Covid-19 pandemic hit almost all sectors of life. It impacted the economy hard even as some sectors were even completely wiped out. However, the education sector has been one of the biggest victims across the globe, more so in Kashmir where schools for physical classes are shut for almost 15 months now and chances of them resuming classroom in wake of the winter season seem improbable if not impossible. The losses about prolonged closure of schools as well as fears regarding opening them in contemporary times are legitimate. Indubitably remote education is a poor substitute for real classrooms, and children with learning barriers such as poverty and special education needs are at an even bigger disadvantage. The Annual Status of Education Report 2020, covering 26 States and four Union Territories, has expounded this fact.
The report has brought to fore striking facts and one of them happens to be a shift in enrolments from private schools to government institutions, of about five percentage points over 2018, ranging from class one to higher secondary levels.
Amid suspension of physical classes, the report has revealed that there is a marked rise in students not being enrolled—one of the reasons could be they dropped out, or impossibility to get admitted.
The report has also found that over 43% of students in government schools are without access to a smartphone across the surveyed places. In the overall J&K context comprising both private and government schools, almost 29 percent of students were found lacking smartphones which suggest that either these students have missed the studies altogether or had to rely more on parents and siblings to study at home. One can imagine the fate of poor students who have both parents illiterate. The survey seems to have not touched connectivity issues owing to 2G speed in most areas in Jammu and Kashmir as it would not form a general questionnaire given the fact that other states or UTs in India do not face such issues on regular times.

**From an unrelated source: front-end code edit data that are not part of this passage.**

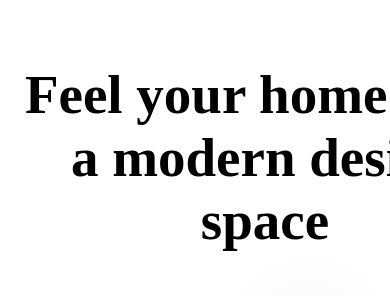
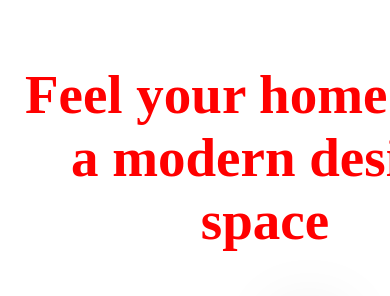
Before and after one commit to samandarsaburov/Furniture, a plain HTML site: page index.html in a window 390 px wide. Shown: the part 187-483 px from the top of the page. Drawn offline with Linux system fonts and the light colour scheme.

Commit message:
dkfkdsjf

```diff
--- a/style/global.css
+++ b/style/global.css
@@ -102,9 +102,6 @@ a {
             width: 550px;
         }
 
-        body{
-            /* background-color: #F7515C; */
-        }
         .navbar{
             display: none;
         }
@@ -122,4 +119,7 @@ a {
             margin-top: 20px;
             width: 200px;
         }
+        .home-left-theme{
+            color: red;
+        }
 }
```
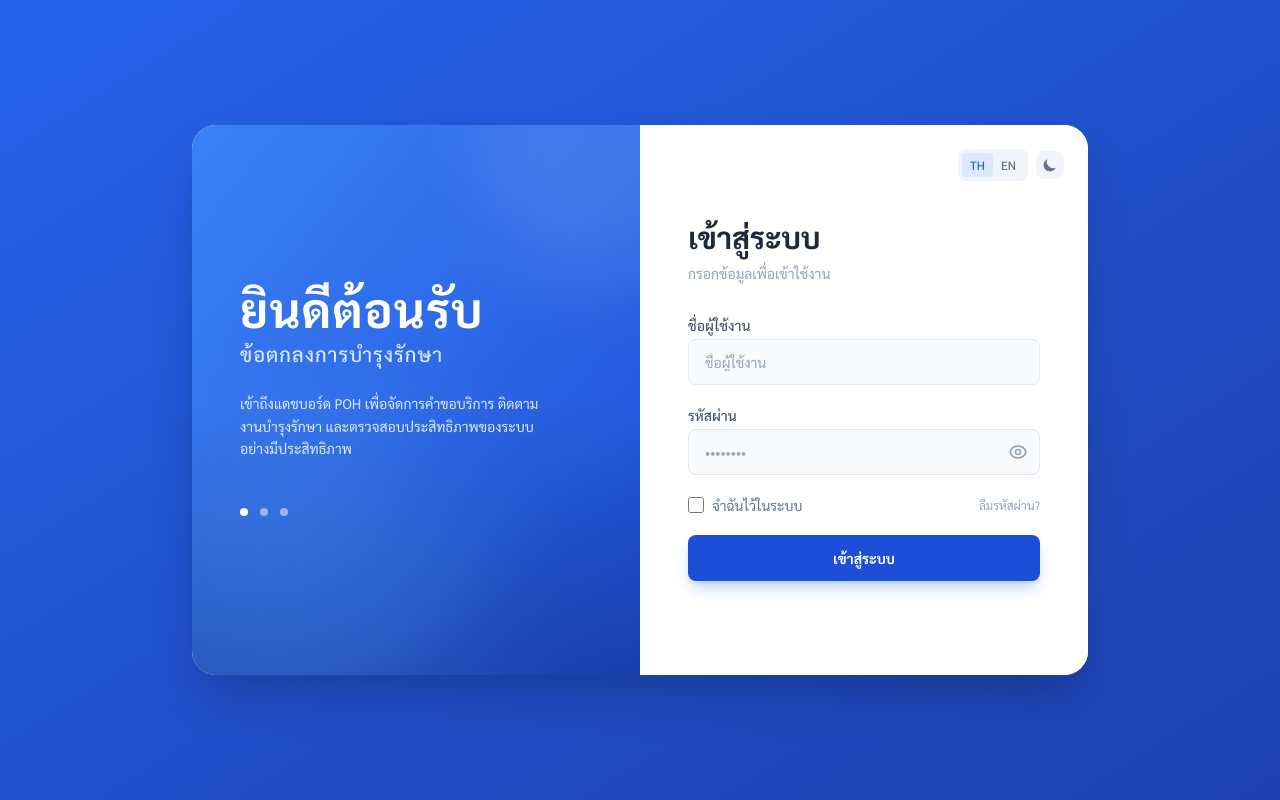
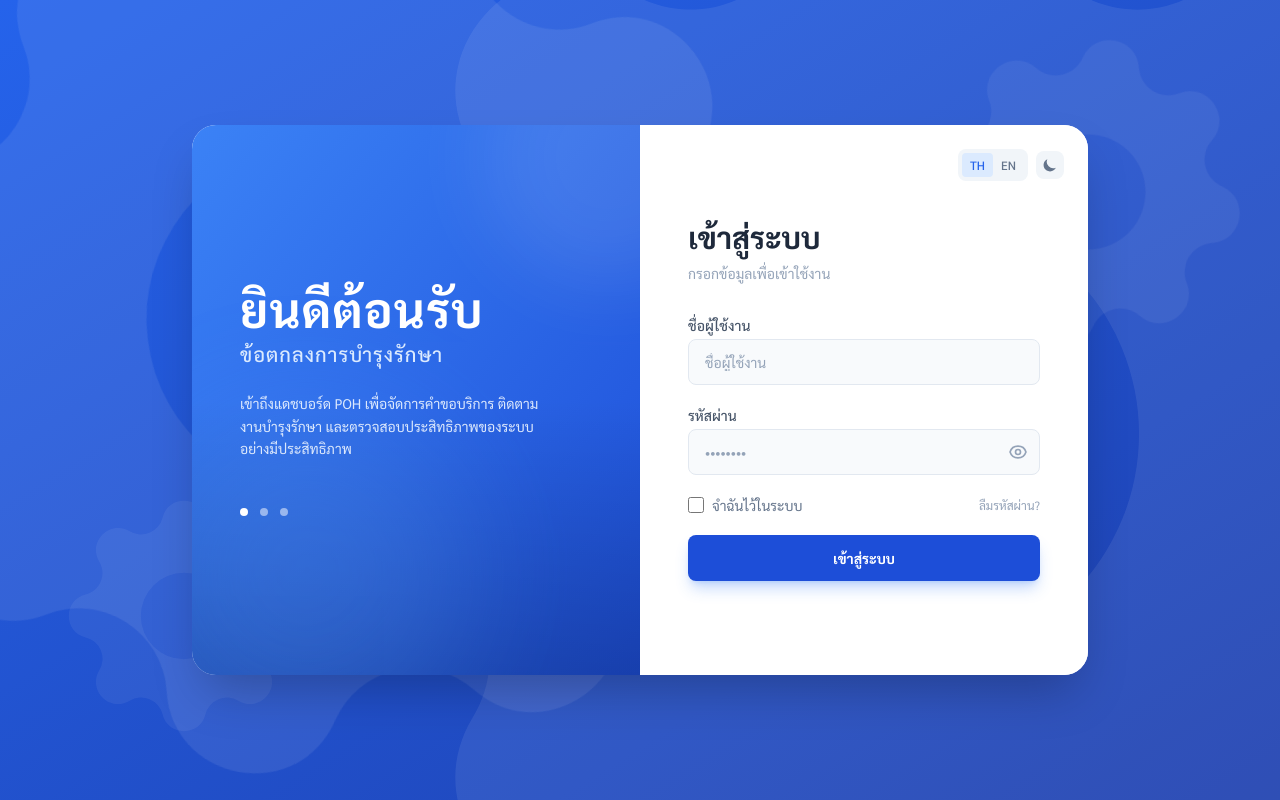
Before and after one commit to mrdev101-spec/proj-a, a plain HTML site: page login.html in a window 1280 px wide. Drawn offline with nearby package versions, Linux system fonts and the light colour scheme; some packages are replaced by stand-ins of ours; a script that the page names is missing.

Commit message:
gear spin background

```diff
--- a/login.html
+++ b/login.html
@@ -26,19 +26,82 @@
             font-family: 'Sarabun', sans-serif;
         }
 
-        /* Fix for external extension injecting content */
         #preact-border-shadow-host {
             display: none !important;
+        }
+
+        @keyframes spin-stop {
+            0% {
+                transform: rotate(0deg);
+            }
+
+            100% {
+                transform: rotate(100deg);
+            }
+        }
+
+        @keyframes spin-reverse-stop {
+            0% {
+                transform: rotate(100deg);
+            }
+
+            100% {
+                transform: rotate(0deg);
+            }
+        }
+
+        .animate-spin-stop {
+            animation-name: spin-stop;
+        }
+
+        .animate-spin-reverse-stop {
+            animation-name: spin-reverse-stop;
         }
     </style>
 </head>
 
 <body
-    class="bg-gradient-to-br from-blue-600 to-blue-800 dark:from-slate-900 dark:to-slate-950 min-h-screen flex items-center justify-center p-4 transition-colors duration-300">
+    class="bg-gradient-to-br from-blue-600 to-blue-800 dark:from-slate-900 dark:to-slate-950 min-h-screen flex items-center justify-center p-4 transition-colors duration-300 relative overflow-hidden">
+
+    <!-- Animated Background Gears -->
+    <div class="absolute inset-0 overflow-hidden pointer-events-none z-0">
+        <!-- Gear 1: Top Left, Large -->
+        <svg class="absolute -top-64 -left-64 w-[1150px] h-[1150px] text-white opacity-[0.08] dark:opacity-[0.1] animate-spin-stop"
+            style="animation-duration: 2s; animation-timing-function: cubic-bezier(0.1, 0.8, 0.2, 1); animation-fill-mode: forwards;"
+            fill="currentColor" viewBox="0 0 20 20">
+            <path fill-rule="evenodd"
+                d="M11.49 3.17c-.38-1.56-2.6-1.56-2.98 0a1.532 1.532 0 01-2.286.948c-1.372-.836-2.942.734-2.106 2.106.54.886.061 2.042-.947 2.287-1.561.379-1.561 2.6 0 2.978a1.532 1.532 0 01.947 2.287c-.836 1.372.734 2.942 2.106 2.106a1.532 1.532 0 012.287.947c.379 1.561 2.6 1.561 2.978 0a1.533 1.533 0 012.287-.947c1.372.836 2.942-.734 2.106-2.106a1.533 1.533 0 01.947-2.287c1.561-.379 1.561-2.6 0-2.978a1.532 1.532 0 01-.947-2.287c.836-1.372-.734-2.942-2.106-2.106a1.532 1.532 0 01-2.287-.947zM10 13a3 3 0 100-6 3 3 0 000 6z"
+                clip-rule="evenodd"></path>
+        </svg>
+        <!-- Gear 2: Bottom Right, Large -->
+        <svg class="absolute -bottom-96 -right-96 w-[1500px] h-[1500px] text-white opacity-[0.08] dark:opacity-[0.1] animate-spin-reverse-stop"
+            style="animation-duration: 3s; animation-timing-function: cubic-bezier(0.1, 0.8, 0.2, 1); animation-fill-mode: forwards;"
+            fill="currentColor" viewBox="0 0 20 20">
+            <path fill-rule="evenodd"
+                d="M11.49 3.17c-.38-1.56-2.6-1.56-2.98 0a1.532 1.532 0 01-2.286.948c-1.372-.836-2.942.734-2.106 2.106.54.886.061 2.042-.947 2.287-1.561.379-1.561 2.6 0 2.978a1.532 1.532 0 01.947 2.287c-.836 1.372.734 2.942 2.106 2.106a1.532 1.532 0 012.287.947c.379 1.561 2.6 1.561 2.978 0a1.533 1.533 0 012.287-.947c1.372.836 2.942-.734 2.106-2.106a1.533 1.533 0 01.947-2.287c1.561-.379 1.561-2.6 0-2.978a1.532 1.532 0 01-.947-2.287c.836-1.372-.734-2.942-2.106-2.106a1.532 1.532 0 01-2.287-.947zM10 13a3 3 0 100-6 3 3 0 000 6z"
+                clip-rule="evenodd"></path>
+        </svg>
+        <!-- Gear 3: Top Right, Medium -->
+        <svg class="absolute top-0 right-0 w-96 h-96 text-white opacity-[0.06] dark:opacity-[0.08] animate-spin-stop"
+            style="animation-duration: 2s; animation-timing-function: cubic-bezier(0.1, 0.8, 0.2, 1); animation-fill-mode: forwards;"
+            fill="currentColor" viewBox="0 0 20 20">
+            <path fill-rule="evenodd"
+                d="M11.49 3.17c-.38-1.56-2.6-1.56-2.98 0a1.532 1.532 0 01-2.286.948c-1.372-.836-2.942.734-2.106 2.106.54.886.061 2.042-.947 2.287-1.561.379-1.561 2.6 0 2.978a1.532 1.532 0 01.947 2.287c-.836 1.372.734 2.942 2.106 2.106a1.532 1.532 0 012.287.947c.379 1.561 2.6 1.561 2.978 0a1.533 1.533 0 012.287-.947c1.372.836 2.942-.734 2.106-2.106a1.533 1.533 0 01.947-2.287c1.561-.379 1.561-2.6 0-2.978a1.532 1.532 0 01-.947-2.287c.836-1.372-.734-2.942-2.106-2.106a1.532 1.532 0 01-2.287-.947zM10 13a3 3 0 100-6 3 3 0 000 6z"
+                clip-rule="evenodd"></path>
+        </svg>
+        <!-- Gear 4: Bottom Left, Small -->
+        <svg class="absolute bottom-10 left-10 w-72 h-72 text-white opacity-[0.06] dark:opacity-[0.08] animate-spin-reverse-stop"
+            style="animation-duration: 3s; animation-timing-function: cubic-bezier(0.1, 0.8, 0.2, 1); animation-fill-mode: forwards;"
+            fill="currentColor" viewBox="0 0 20 20">
+            <path fill-rule="evenodd"
+                d="M11.49 3.17c-.38-1.56-2.6-1.56-2.98 0a1.532 1.532 0 01-2.286.948c-1.372-.836-2.942.734-2.106 2.106.54.886.061 2.042-.947 2.287-1.561.379-1.561 2.6 0 2.978a1.532 1.532 0 01.947 2.287c-.836 1.372.734 2.942 2.106 2.106a1.532 1.532 0 012.287.947c.379 1.561 2.6 1.561 2.978 0a1.533 1.533 0 012.287-.947c1.372.836 2.942-.734 2.106-2.106a1.533 1.533 0 01.947-2.287c1.561-.379 1.561-2.6 0-2.978a1.532 1.532 0 01-.947-2.287c.836-1.372-.734-2.942-2.106-2.106a1.532 1.532 0 01-2.287-.947zM10 13a3 3 0 100-6 3 3 0 000 6z"
+                clip-rule="evenodd"></path>
+        </svg>
+    </div>
 
     <!-- Floating Card Container -->
     <div
-        class="bg-white dark:bg-slate-800 rounded-3xl shadow-2xl overflow-hidden flex flex-col lg:flex-row w-full max-w-4xl min-h-[550px]">
+        class="relative z-10 bg-white dark:bg-slate-800 rounded-3xl shadow-2xl overflow-hidden flex flex-col lg:flex-row w-full max-w-4xl min-h-[550px]">
 
         <!-- Left Zone: Welcome / Info -->
         <div
@@ -146,9 +209,7 @@
                         class="h-4 w-4 text-blue-600 focus:ring-blue-500 border-slate-300 rounded cursor-pointer">
                     <label for="remember-me"
                         class="ml-2 block text-sm text-slate-500 dark:text-slate-400 cursor-pointer select-none"
-                        data-i18n="remember_me">
-                        Remember me
-                    </label>
+                        data-i18n="remember_me">Remember me</label>
                     <a href="#" id="forgot-password-link"
                         class="ml-auto text-xs text-slate-400 hover:text-slate-600 dark:hover:text-slate-300"
                         data-i18n="forgot_password_link">Forgot Password?</a>
@@ -309,6 +370,7 @@
 
         // --- Forgot Password Logic ---
         const forgotPasswordLink = document.getElementById('forgot-password-link');
+
         if (forgotPasswordLink) {
             forgotPasswordLink.addEventListener('click', function (e) {
                 e.preventDefault();
@@ -406,6 +468,7 @@
 
                 // Handle specific known errors or generic ones
                 let errorMsg = error.message;
+
                 if (errorMsg === 'Failed to fetch') {
                     errorMsg = 'Connection failed. Please check your internet or API URL.';
                 }
```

The ASER report nevertheless provides statistics that could facilitate intervention by the education system in bridging the divide on educational aids including smartphones. It needs out-of-the-box ideas during the pandemic to come up with interventions that are a substitute for traditional methods as parents remain wary of sending children to school even covid-19 pandemic remains far from being overcome especially in absence of an affordable vaccine.